Meet 45-year-old Sophia Blake, a black mother of one who gave gave birth to her second daughter named Tiara who turned out to be white.
So they were shocked when Tiara was born white and blue-eyed.
They thought Tiara’s hair and skin would darken as she grew older. Instead it has remained the same and their daughter has grown into a beautiful – albeit white, blue-eyed – little girl.
To make matters worse, Miss Blake, 45, has a daughter Donchae, 17, from a previous relationship with a black man and she is black like her mother.
‘I can’t walk down the road with Tiara without someone making a comment,’ says Miss Blake, a marketing executive from Selly Oak, Birmingham. ‘People simply don’t believe Tiara is my little girl because she looks so completely different.
‘When she was very tiny I didn’t mind so much. But as Tiara has grown older it has become more of a problem.
‘Until I had Tiara I didn’t appreciate how much we all identify ourselves with being white or black – and the issue now is Tiara has a black family but looks white. Sometimes she says, ‘why don’t we look alike mummy?’ I explain she is mixed race but it is very confusing for her.’
Miss Blake, who is estranged from her daughter’s father, believed she would give birth to a baby with dark skin and afro hair.

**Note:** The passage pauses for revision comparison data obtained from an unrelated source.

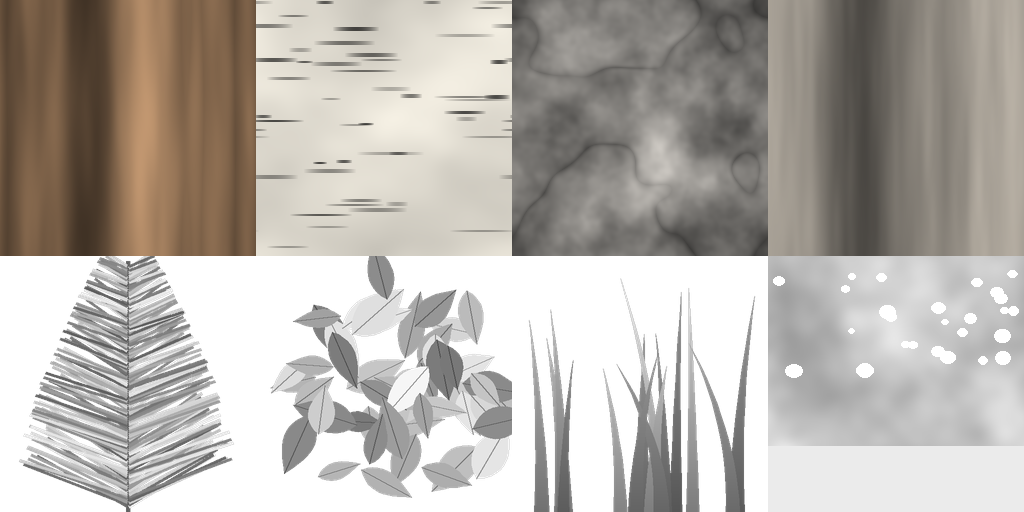
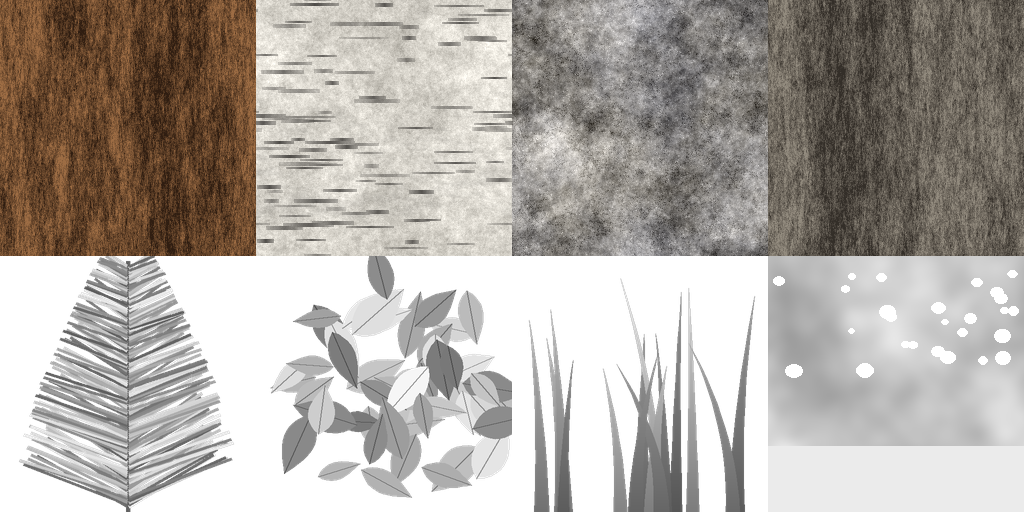
V10.67 : arches traversables, barre de boss, son des cinématiques, fin de prologue, rochers posés au sol, textures roche/écorce, icône de monture
Claude-Session: https://claude.ai/code/session_01SiRFCrZnP1bo8kj6dtiAST

Changed region(s): [[0.0, 0.0, 1.0, 0.5], [0.375, 0.4688, 0.4062, 0.5]]

diff --git a/src/world/World.js b/src/world/World.js
@@ -422,7 +422,7 @@ export class World {
     }
     const rockMesh = new THREE.InstancedMesh(new THREE.DodecahedronGeometry(1, 0), new THREE.MeshStandardMaterial({ color: 0x7d7b78, roughness: 1, flatShading: true }), rocks.length);
     rocks.forEach((r, i) => {
-      dummy.position.set(r.x, r.y + r.s * 0.15, r.z);
+      dummy.position.set(r.x, this._gmin(r.x, r.z, r.s) + r.s * 0.15, r.z);   // V10.67 : le rocher suit le point le plus bas de son emprise (plus de rochers en l'air sur les pentes)
       dummy.rotation.set(r.v * 3, r.r, r.v * 2);
       dummy.scale.set(r.s * 1.2, r.s * 0.75, r.s);
       dummy.updateMatrix();
@@ -566,7 +566,7 @@ export class World {
       const mesh = new THREE.InstancedMesh(rocksG[k], nat(new THREE.MeshStandardMaterial({ vertexColors: true, roughness: 1 })), list.length);
       list.forEach((r, i) => {
         const sc = k === 2 ? r.s * 0.8 : r.s;
-        dummy.position.set(r.x, r.y + sc * 0.05, r.z);
+        dummy.position.set(r.x, this._gmin(r.x, r.z, sc * 1.1) + sc * 0.05, r.z);
         dummy.rotation.set((r.v - 0.5) * 0.4, r.r, (r.v - 0.5) * 0.3);
         dummy.scale.set(sc * 1.15, sc * (0.7 + r.v * 0.5), sc);
         dummy.updateMatrix();
@@ -700,18 +700,18 @@ export class World {
     // Royaume céleste : colonnes de marbre (certaines brisées)
     meshK('biome_colonne', cyl, std(0xeee6d2, { roughness: 0.6 }), pick('celeste', 70, 0.55), (o, d) => { const h = o.v < 0.4 ? 1.2 + o.v * 3 : 5 + o.v * 4; d.position.y = o.y + h / 2 - 0.2; d.scale.set(0.55, h, 0.55); }, 0.7);
     // Montagnes de fer : gros blocs
-    meshK('biome_roche_fer', dode, std(0x6b6a66), pick('mount', 70, 0.5), (o, d) => { const s = 1.5 + o.v * 3.2; d.position.y = o.y + s * 0.3; d.scale.set(s * 1.2, s * 0.8, s); d.rotation.set(o.v * 3, o.r, o.v * 2); }, 1.3);
+    meshK('biome_roche_fer', dode, std(0x6b6a66), pick('mount', 70, 0.5), (o, d) => { const s = 1.5 + o.v * 3.2; d.position.y = this._gmin(o.x, o.z, s) + s * 0.3; d.scale.set(s * 1.2, s * 0.8, s); d.rotation.set(o.v * 3, o.r, o.v * 2); }, 1.3);
     // V8.0 — Désert d'Ambre : cactus et rochers de grès
     const sandstone = std(0xb98e52), cactusM = std(0x4f7a3a);
     meshK('biome_cactus', cyl, cactusM, pick('desert', 95, 0.6), (o, d) => { const h = 1.6 + o.v * 2.6; d.position.y = o.y + h / 2 - 0.1; d.scale.set(0.4 + o.v * 0.12, h, 0.4 + o.v * 0.12); }, 0.55);
-    meshK('biome_roche_gres', dode, sandstone, pick('desert', 85, 0.55), (o, d) => { const s2 = 1.2 + o.v * 3.4; d.position.y = o.y + s2 * 0.3; d.scale.set(s2 * 1.3, s2 * 0.75, s2); d.rotation.set(o.v * 2, o.r, o.v); }, 1.2);
+    meshK('biome_roche_gres', dode, sandstone, pick('desert', 85, 0.55), (o, d) => { const s2 = 1.2 + o.v * 3.4; d.position.y = this._gmin(o.x, o.z, s2) + s2 * 0.3; d.scale.set(s2 * 1.3, s2 * 0.75, s2); d.rotation.set(o.v * 2, o.r, o.v); }, 1.2);
     // Marais de Brume : souches pourries, roseaux géants et feux follets
     meshK('biome_souche', cyl, std(0x3b2f22), pick('swamp', 85, 0.6), (o, d) => { const h = 0.8 + o.v * 2.2; d.position.y = o.y + h / 2 - 0.15; d.scale.set(0.5 + o.v * 0.4, h, 0.5 + o.v * 0.4); d.rotation.z = (o.v - 0.5) * 0.3; }, 0.6);
     meshK('biome_roseau', cone, std(0x4d6a2c), pick('swamp', 160, 0.55), (o, d) => { const h = 1.8 + o.v * 2.2; d.position.y = o.y + h / 2 - 0.1; d.scale.set(0.3, h, 0.3); }, 0);
     mesh(octa, new THREE.MeshBasicMaterial({ color: 0x9dffb0 }), pick('swamp', 40, 0.6), (o, d) => { d.position.y = o.y + 1.4 + o.v * 1.4; d.scale.setScalar(0.16 + o.v * 0.08); });
     // Toundra de Givre : pointes de glace et rochers enneigés
     meshK('biome_glace', cone, std(0xbfe6f5, { emissive: 0x4a7a90, emissiveIntensity: 0.45, roughness: 0.3 }), pick('tundra', 110, 0.55), (o, d) => { const h = 1.5 + o.v * 5; d.position.y = o.y + h / 2 - 0.2; d.scale.set(0.5 + o.v * 0.7, h, 0.5 + o.v * 0.7); d.rotation.z = (o.v - 0.5) * 0.25; }, 0.6);
-    meshK('biome_roche_neige', dode, std(0xe6eef2), pick('tundra', 70, 0.55), (o, d) => { const s2 = 1.2 + o.v * 2.8; d.position.y = o.y + s2 * 0.3; d.scale.set(s2 * 1.2, s2 * 0.8, s2); d.rotation.set(o.v * 2, o.r, o.v); }, 1.1);
+    meshK('biome_roche_neige', dode, std(0xe6eef2), pick('tundra', 70, 0.55), (o, d) => { const s2 = 1.2 + o.v * 2.8; d.position.y = this._gmin(o.x, o.z, s2) + s2 * 0.3; d.scale.set(s2 * 1.2, s2 * 0.8, s2); d.rotation.set(o.v * 2, o.r, o.v); }, 1.1);
   }
 
   // Herbe et fleurs dynamiques autour du joueur (appelé par Game après build())
@@ -770,6 +770,13 @@ export class World {
       const far = d > R + (ch.far ? -10 : 10);   // hystérésis : évite le clignotement à la frontière
       if (far !== !!ch.far) { ch.far = far; ch.mesh.visible = !far; ch.lo.visible = far; }
     }
+  }
+
+  // V10.67 : hauteur du terrain la plus basse sous l'emprise d'un objet de rayon `rad` (pour poser les rochers sans vide sous eux)
+  _gmin(x, z, rad) {
+    let m = this.heightAt(x, z);
+    for (let k = 0; k < 4; k++) { const a = k * Math.PI / 2 + 0.6; m = Math.min(m, this.heightAt(x + Math.cos(a) * rad, z + Math.sin(a) * rad)); }
+    return m;
   }
 
   setGrassVisible(v) { if (this.grass) this.grass.setVisible(v); }

diff --git a/src/story/StoryDirector.js b/src/story/StoryDirector.js
@@ -147,23 +147,25 @@ export class StoryDirector {
     this._buildDom(cin);
     this._base = base;
     this._addLight(base);
-    g.audio?.cinemaMix?.(true);
-    g.audio?.play('levelup');
-    await wait(900);
-    for (const shot of cin.shots) {
-      if (this.skipped) break;
-      this._startShot(shot);
-      const t0 = performance.now();
-      for (const idx of shot.say) {
+    try {
+      g.audio?.cinemaMix?.(true);
+      g.audio?.play('levelup');
+      await wait(900);
+      for (const shot of cin.shots) {
         if (this.skipped) break;
-        const line = lines[idx];
-        if (!line) continue;
-        await this._sayLine(line);
+        this._startShot(shot);
+        const t0 = performance.now();
+        for (const idx of shot.say) {
+          if (this.skipped) break;
+          const line = lines[idx];
+          if (!line) continue;
+          await this._sayLine(line);
+        }
+        const rest = shot.dur * 1000 - (performance.now() - t0);
+        if (rest > 0 && !this.skipped) await wait(rest);
       }
-      const rest = shot.dur * 1000 - (performance.now() - t0);
-      if (rest > 0 && !this.skipped) await wait(rest);
-    }
-    if (cin.card && !this.skipped) await this._showCard(cin.card);
+      if (cin.card && !this.skipped) await this._showCard(cin.card);
+    } catch (e) { console.warn('[histoire] cinématique interrompue', e); }
     this._finish();
   }
 
@@ -175,7 +177,8 @@ export class StoryDirector {
     const min = readTime(line.t) * 1000;
     const t0 = performance.now();
     const skipP = new Promise((r) => { this._skipResolve = r; });
-    await Promise.race([this.voice.speak(line), skipP]);
+    const cap = new Promise((r) => setTimeout(r, min + 6000));   // V10.67 : une voix de synthèse qui ne se termine jamais ne bloque plus la scène
+    await Promise.race([this.voice.speak(line), skipP, cap]);
     const left = min - (performance.now() - t0);
     if (left > 0 && !this.skipped) await Promise.race([wait(left), skipP]);
     if (!this.skipped) await Promise.race([wait(450), skipP]);
@@ -215,14 +218,15 @@ export class StoryDirector {
 
   _finish() {
     const g = this.game;
-    g.audio?.cinemaMix?.(false);
-    this.voice.stop();
+    // V10.67 : chaque étape est protégée, pour que le rideau noir (carte de fin) disparaisse toujours — jamais d'écran noir bloqué après le générique
+    try { g.audio?.cinemaMix?.(false); } catch (e) { /* ignoré */ }
+    try { this.voice.stop(); } catch (e) { /* ignoré */ }
     this._shot = null;
-    if (this._light) { g.scene.remove(this._light); this._light.dispose?.(); this._light = null; }
-    this._closeDom();
+    try { if (this._light) { g.scene.remove(this._light); this._light.dispose?.(); this._light = null; } } catch (e) { /* ignoré */ }
+    try { this._closeDom(); } catch (e) { document.getElementById('story-cine')?.remove(); document.querySelector('#game-ui')?.classList.remove('cine-hide'); }
     g.dialogueOpen = false;
     this.playing = false;
-    g.cameraRig?.update?.(g.player.pos, 0.016, { x: 0, y: 0 }, 0, g.player.yaw);
+    try { g.cameraRig?.update?.(g.player.pos, 0.016, { x: 0, y: 0 }, 0, g.player.yaw); } catch (e) { /* ignoré */ }
   }
 
   // ---------------------------------------------------------------- interface

diff --git a/src/ui/Icons.js b/src/ui/Icons.js
@@ -10,7 +10,7 @@ export const ICONS = {
   trophy: S('<path d="M8 4h8v5.2a4 4 0 0 1-8 0z"/><path d="M8 6H5.2v1.3A3 3 0 0 0 8 10.3M16 6h2.8v1.3A3 3 0 0 1 16 10.3"/><path d="M12 13.2V17M9 20h6M10.2 17h3.6"/>'),
   people: S('<circle cx="9" cy="8.5" r="3"/><path d="M3.5 19c0-3.5 2.5-5.4 5.5-5.4s5.5 1.9 5.5 5.4"/><circle cx="17" cy="9.5" r="2.4" opacity=".75"/><path d="M16 14c3 0 4.8 1.7 4.8 4.4" opacity=".75"/>'),
   portal: S('<ellipse cx="12" cy="12" rx="5.2" ry="8.5"/><ellipse cx="12" cy="12" rx="2.4" ry="5" opacity=".7"/><path d="M4 5.5c1.2-1 2.6-1.5 4-1.7M20 18.5c-1.2 1-2.6 1.5-4 1.7" opacity=".55"/>'),
-  horse: S('<path d="M6.5 20.5V11a5.5 5.5 0 0 1 11 0v9.5"/><path d="M10.5 20.5V11.2a1.5 1.5 0 0 1 3 0v9.3" opacity=".7"/><circle cx="6.5" cy="15" r=".7" fill="url(#icoG)"/><circle cx="17.5" cy="15" r=".7" fill="url(#icoG)"/>'),
+  horse: S('<path d="M7.5 21C7.8 15.5 8.6 11.5 10.8 8.6L11 4.4l2.3 3.2C15.6 7.8 17.3 9.3 18.4 11.8l2.3 5.4c.4 1.2-.5 2.2-1.7 2.1l-1.6-.2c-1-.1-1.7-.9-2-1.9-1.1.6-1.8 1.6-1.8 3.8"/><path d="M9 11.6L6.6 10.6M8.3 14.6L5.8 14M7.9 17.6l-2.4.2" opacity=".7"/><circle cx="15.2" cy="11.9" r=".85" fill="url(#icoG)" stroke="none"/><circle cx="19.6" cy="16.6" r=".5" fill="url(#icoG)" stroke="none" opacity=".8"/>'),
   medal: S('<path d="M8.5 3.5L12 10l3.5-6.5"/><circle cx="12" cy="15" r="5.2"/><path d="M12 12.4l.9 1.8 2 .3-1.45 1.4.35 2-1.8-.95-1.8.95.35-2-1.45-1.4 2-.3z" fill="url(#icoG)" stroke="none"/>'),
   moon: S('<path d="M19.5 14.2A8 8 0 1 1 9.8 4.5a6.4 6.4 0 0 0 9.7 9.7z"/><path d="M17 4v3M15.5 5.5h3" opacity=".7"/>'),
   chat: S('<path d="M4 5.5h16v10.5H11.5L7.5 20v-4H4z"/><path d="M8 9.5h8M8 12.5h5" opacity=".7"/>'),

diff --git a/src/world/Landmarks.js b/src/world/Landmarks.js
@@ -131,7 +131,7 @@ export function buildLandmarks(world) {
           break;
         }
         case 'obelisk': { G('lm_obelisque'); const o = G('lm_obelisque_coeur'); col(0, 0, 1.6); anim.push((t) => { o.rotation.y = t * 0.5; }); break; }
-        case 'arch': G('lm_arche'); col(-5, 0, 1.1); col(5, 0, 1.1); break;
+        case 'arch': g.userData.noAutoCollide = true; G('lm_arche'); col(-5, 0, 1.1); col(5, 0, 1.1); break;
         case 'fountain': { G('lm_fontaine'); const orb = G('lm_orbe', 0, 4, 0); anim.push((t) => { orb.position.y = 4 + Math.sin(t * 1.6) * 0.3; orb.rotation.y = t; }); col(0, 0, 5); break; }
         case 'temple': G('lm_temple'); colsOf('lm_temple'); break;
         case 'maw': G('lm_gueule'); colsOf('lm_gueule'); break;
@@ -199,6 +199,7 @@ export function buildLandmarks(world) {
         anim.push((t) => { o.rotation.y = t * 0.5; }); break;
       }
       case 'arch': {
+        g.userData.noAutoCollide = true;
         for (const sx of [-1, 1]) { add(cyl(0.9, 1.1, 8, 8), marble, sx * 5, 4, 0); col(sx * 5, 0, 1.1); }
         add(new THREE.TorusGeometry(5, 0.7, 8, 20, Math.PI), gold, 0, 8, 0); break;
       }
@@ -255,6 +256,7 @@ function buildBorderGates(world, root, mat) {
       const g = new THREE.Group();
       g.position.set(x, world.heightAt(x, z), z);
       g.rotation.y = phi;
+      g.userData.noAutoCollide = true;   // V10.67 : les deux piliers ont leurs collisions ; le volume englobant du portique bouchait le passage
       const glbGate = ModelLibrary.hasTown(['lm_portique', 'lm_portique_banniere']);
       if (glbGate) {
         g.add(ModelLibrary.townInstance('lm_portique'));

diff --git a/src/core/Game.js b/src/core/Game.js
@@ -931,7 +931,7 @@ export class Game {
       if (gv.xp) this.player.gainXp(gv.xp);
     });
     b.on('bossStart', (boss) => this.hud.notify(`⚠ ${boss.name} se réveille !`, 'boss'));
-    b.on('bossHp', (boss) => this.hud.showBossBar(boss));
+    b.on('bossHp', (boss) => { if (boss.alive && boss.hp > 0) this.hud.showBossBar(boss); });
     b.on('bossDefeated', (boss) => { this.hud.notify(`🏆 ${boss.name} est vaincu !`, 'boss'); this.hud.showBossBar(null); });
 
     // ---------- Réseau (multijoueur, chat, groupe) ----------
@@ -3337,7 +3337,10 @@ export class Game {
     for (const b of this.bosses) {
       if (b.alive) b.update(dt, gwHost ? this.gw.pick(b) : this.player);
       if (!b.activated && !b.netProxy && this.gw.activeTargets().some((t) => t.pos.distanceTo(b.home) < 20)) { b.activate(); b.activated = true; }
-      if (b.state !== 'dormant' && b.alive) nearestActiveBoss = nearestActiveBoss || b;
+      if (b.state !== 'dormant' && b.alive && b.hp > 0 && !this.player.dead) { // V10.67 : barre de boss = le boss actif le plus proche, et seulement s'il est à portée de vue
+        const d2b = b.pos.distanceToSquared(this.player.pos);
+        if (d2b < 110 * 110 && (!nearestActiveBoss || d2b < nearestActiveBoss._d2)) { nearestActiveBoss = b; b._d2 = d2b; }
+      }
     }
     this._camQuat.copy(this.camera.quaternion);
     for (const n of this.npcs) n.update(dt, this._camQuat, this.player?.pos);

diff --git a/src/ui/HUD.js b/src/ui/HUD.js
@@ -154,7 +154,7 @@ export class HUD {
           </div>
           <button id="mm-news" class="news-card" data-act="patch" aria-label="Voir les nouveautés"><span class="news-badge" id="news-badge">Nouveau</span><b>Nouveautés · V${LATEST_VERSION}</b><small>${PATCH_NOTES[0].title}</small></button>
           <div class="menu-hint">Jouable au clavier et à la souris, ou au tactile.</div>
-          <div class="menu-hint" id="build-version">Version V10.66 — Korvalune</div>
+          <div class="menu-hint" id="build-version">Version V10.67 — Korvalune</div>
         </div>
       </div>
 
@@ -814,7 +814,7 @@ export class HUD {
 
   showBossBar(boss) {
     const bar = this.q('#boss-bar');
-    if (!boss || boss.state === 'dormant' || !boss.alive) { bar.classList.add('hidden'); return; }
+    if (!boss || boss.state === 'dormant' || boss.state === 'dead' || !boss.alive || !(boss.hp > 0)) { bar.classList.add('hidden'); return; }
     bar.classList.remove('hidden');
     this.q('#bar-boss').style.width = `${(boss.hp / boss.maxHp) * 100}%`;
     this.q('#boss-name').textContent = boss.name + (boss.phase ? ` — Phase ${boss.phase + 1}` : '');

diff --git a/src/data/patchNotes.js b/src/data/patchNotes.js
@@ -3,6 +3,15 @@
 // la version dans package.json et dans le libellé de src/ui/HUD.js (#build-version). Écrire pour les joueurs : court, concret.
 export const PATCH_NOTES = [
   {
+    version: '10.67', title: 'Corrections du terrain',
+    items: [
+      '🚪 Les arches entre les zones se traversent enfin.',
+      '🪨 Les rochers sont posés au sol (plus de pierres en l’air sur les pentes), avec de nouvelles textures de roche et d’écorce.',
+      '🔊 Le son baisse pendant les cinématiques ; la scène de fin du prologue se referme toujours (plus d’écran noir).',
+      '🏆 La barre de boss disparaît quand le boss est vaincu ; nouvelle icône de monture.'
+    ]
+  },
+  {
     version: '10.66', title: 'Site officiel',
     items: [
       '🌐 Un site de présentation est en ligne : /bienvenue/ (présentation, téléchargements, nouveautés, création de compte).',

diff --git a/src/ui/IntroCinematic.js b/src/ui/IntroCinematic.js
@@ -466,6 +466,7 @@ export class IntroCinematic {
     if (!a.ctx) return;
     this.ac = a.ctx; this.aud = a;
     a.setMusicContext({ cinematic: true });
+    a.cinemaMix?.(true, 'intro');   // V10.67 : son plus bas pendant la cinématique
     a.startMusic();
     this._sfxTimers = [
       [21.5, () => a.play('absolute')], [28, () => { a.play('explode'); a.thunder(); }], [31, () => a.play('guardian')],
@@ -476,6 +477,6 @@ export class IntroCinematic {
   _stopAudio() {
     for (const id of this._sfxTimers || []) clearTimeout(id);
     this._sfxTimers = [];
-    if (this.aud) this.aud.setMusicContext({ cinematic: false }); // la musique du monde reprend en fondu enchaîné
+    if (this.aud) { this.aud.cinemaMix?.(false); this.aud.setMusicContext({ cinematic: false }); } // la musique du monde reprend en fondu enchaîné
   }
 }

diff --git a/src/audio/AudioManager.js b/src/audio/AudioManager.js
@@ -184,8 +184,9 @@ export class AudioManager {
   }
 
   // V10.52 : pendant une cinématique parlée, la musique et les ambiances baissent pour laisser entendre la voix
-  cinemaMix(on) {
-    this._cine = on ? { music: 0.16, ambience: 0.3, sfx: 0.6 } : null;
+  // V10.67 : `intro` = film d'ouverture (musique plus basse et bruitages adoucis : le son ne doit pas agresser)
+  cinemaMix(on, kind) {
+    this._cine = on ? (kind === 'intro' ? { music: 0.32, ambience: 0.2, sfx: 0.4, ui: 0.5 } : { music: 0.16, ambience: 0.3, sfx: 0.45, ui: 0.6 }) : null;
     this._applyMix(false);
   }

She says: ‘Black skin is usually dominant and my family, which hails from Jamaica, is very black. But at the very least I thought Tiara would be a mixture of Christopher and myself.
‘I was so shocked when she was born I actually said to the midwife, “Is she mine?” I simply couldn’t get over her being so pale and blue-eyed. Doctors explained it was a million to one chance that Tiara was so white and it was likely there was a white gene in my family which had remained dormant until now.’
Since then mum and daughter have been bombarded with attention wherever they go.
‘I’ve read about white babies being born to black mums before,’ says Miss Blake, ‘but the child still has afro hair and features – which Tiara doesn’t. She has naturally long straighter hair.
‘I do get tired of explaining she is my daughter. But even doctors and teachers seem confused. For example when I recently visited our doctor’s surgery the GP wanted to check if I was Tiara’s social worker or guardian.
‘When I told him sternly that I was Tiara’s mother, he was incredibly embarrassed and apologised profusely but it happens all the time.’
A recent hurdle was when Tiara started school. ‘When Tiara ran out of class and shouted “mum” to me I knew what those mothers who don’t know me were thinking – that Tiara must be adopted.
‘And the situation is even more pronounced when I go out with my mother, other daughter Donchae and Tiara because the fact we are all dark emphasises how white she is.’
Despite this, Miss Blake – who has decided to speak out to raise awareness that mixed race children can also be very white or very black – says she and Tiara are ‘peas in a pod’ when it comes to personality.
‘We are both extrovert, independent with a quirky sense of humour. And once people get to know us well they say we are very alike!’
She adds: ‘And maybe as her mum I’m biased but I do think she is so beautiful and I am just so proud.’